May 3, 1988.

*559 Gwen Rickenberger, Asst. U.S. Atty., Hammond, Ind., for the U.S.

I. Alexander Woloshansky, Merrillville, Ind., for defendant Gibson.

Joseph VanBokkelen, Highland, Ind., for defendant Doby.


MOODY, District Judge.

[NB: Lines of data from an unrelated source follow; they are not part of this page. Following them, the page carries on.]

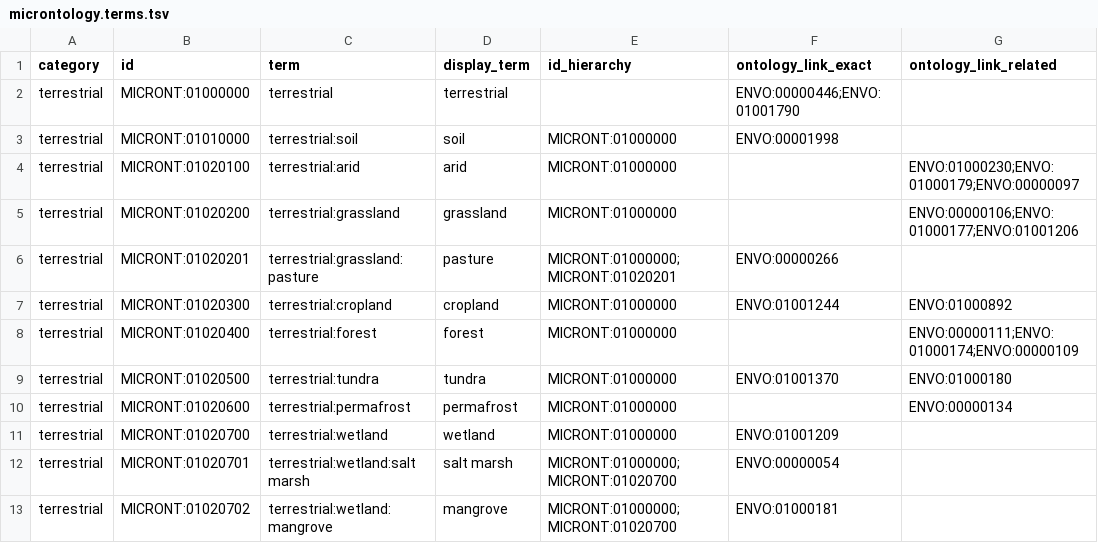
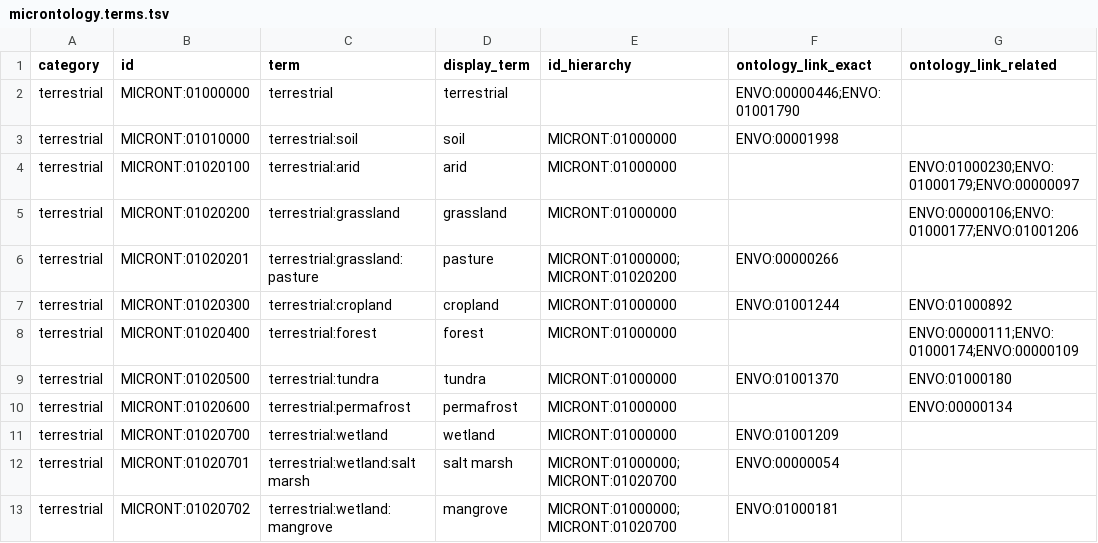
Before and after one commit to grp-schmidt/microntology, a TSV file: microntology.terms.tsv, drawn as a sheet; only a part is shown; the diff names each change by its address in the sheet, - before the commit and + after, or states it on an @@ line.

Commit message:
FIX microntology.terms.tsv
addresses https://github.com/grp-schmidt/microntology/issues/2

```diff
--- a/microntology.terms.tsv
+++ b/microntology.terms.tsv
-E6 (id_hierarchy): MICRONT:01000000;MICRONT:01020201
+E6 (id_hierarchy): MICRONT:01000000;MICRONT:01020200
```
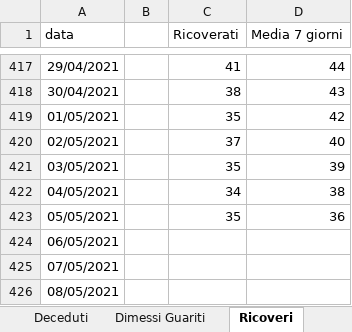
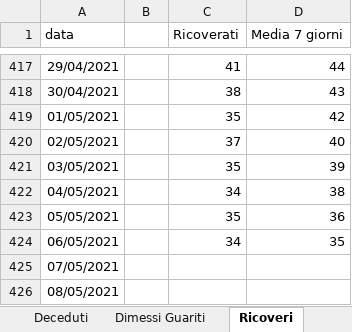
Before and after one commit to fbranda/covid19-opendata-calabria, an Excel workbook: dati/provincia/Crotone/Crotone.xlsx, sheet Ricoveri, drawn as a sheet; only a part is shown, gaps mark what is left out; values as stored, in another font and other column widths than the file's, no borders; the diff names each change by its address in the sheet, - before the commit and + after, or states it on an @@ line.

```diff
--- a/dati/provincia/Crotone/Crotone.xlsx (sheet Ricoveri)
+++ b/dati/provincia/Crotone/Crotone.xlsx (sheet Ricoveri)
-C424 (Ricoverati): (empty)
+C424 (Ricoverati): 34
-D424 (Media 7 giorni): (empty)
+D424 (Media 7 giorni): 35
```
Also changed, not shown: sheet Dimessi Guariti, sheet Deceduti, sheet Nuovi casi, 1 other file.
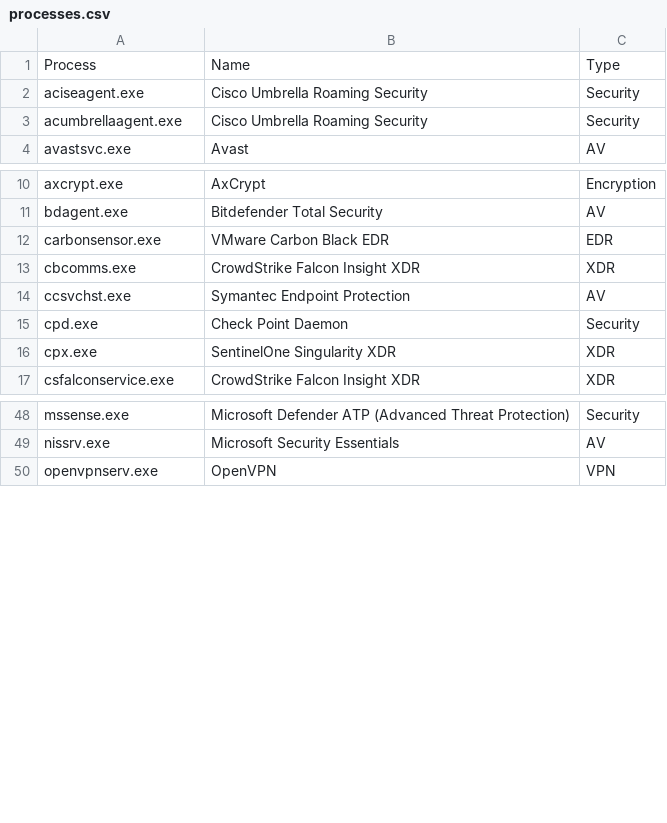
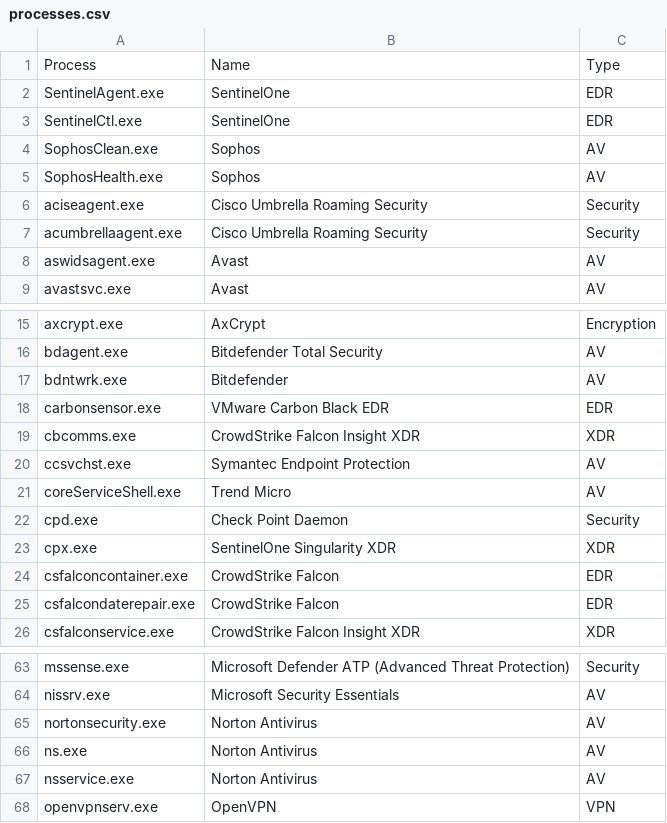
Before and after one commit to nand0san/av_detect, a CSV file: processes.csv, drawn as a sheet; only a part is shown, gaps mark what is left out; the diff covers the shown part only; the diff names each change by its address in the sheet, - before the commit and + after, or states it on an @@ line.

```diff
--- a/processes.csv
+++ b/processes.csv
+row 2: SentinelAgent.exe | SentinelOne | EDR
+row 3: SentinelCtl.exe | SentinelOne | EDR
+row 4: SophosClean.exe | Sophos | AV
+row 5: SophosHealth.exe | Sophos | AV
+row 8: aswidsagent.exe | Avast | AV
+row 17: bdntwrk.exe | Bitdefender | AV
+row 21: coreServiceShell.exe | Trend Micro | AV
+row 24: csfalconcontainer.exe | CrowdStrike Falcon | EDR
+row 25: csfalcondaterepair.exe | CrowdStrike Falcon | EDR
+row 65: nortonsecurity.exe | Norton Antivirus | AV
+row 66: ns.exe | Norton Antivirus | AV
+row 67: nsservice.exe | Norton Antivirus | AV
```
Also changed, not shown: 8 added rows elsewhere in this file, 2 other files.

This matter is before the court for a determination of whether the facts of this case properly invoke federal subject matter jurisdiction. On May 22, 1987, defendants Geane Doby, Ricky Gibson, and Mohamad Shaker were named in a three-count conspiracy indictment charging them with the crime of arson in violation of 18 U.S.C. § 844(i). Prior to trial, defendant Doby sought to have the indictment dismissed on the ground that the property allegedly destroyed in the arson did not come within the jurisdictional scope of § 844(i). Because the allegations in an indictment are to be accepted as true when challenged by a motion to dismiss, this court denied Doby's pretrial attack of the indictment. United States v. Doby, 665 F. Supp. 705, 708-09 (N.D.Ind.1987). When denying Doby's motion, the court specifically stated that if the government failed to substantiate its jurisdictional allegations at trial, the arson counts would be dismissed for lack of subject matter jurisdiction. Id. at 709 n. 4.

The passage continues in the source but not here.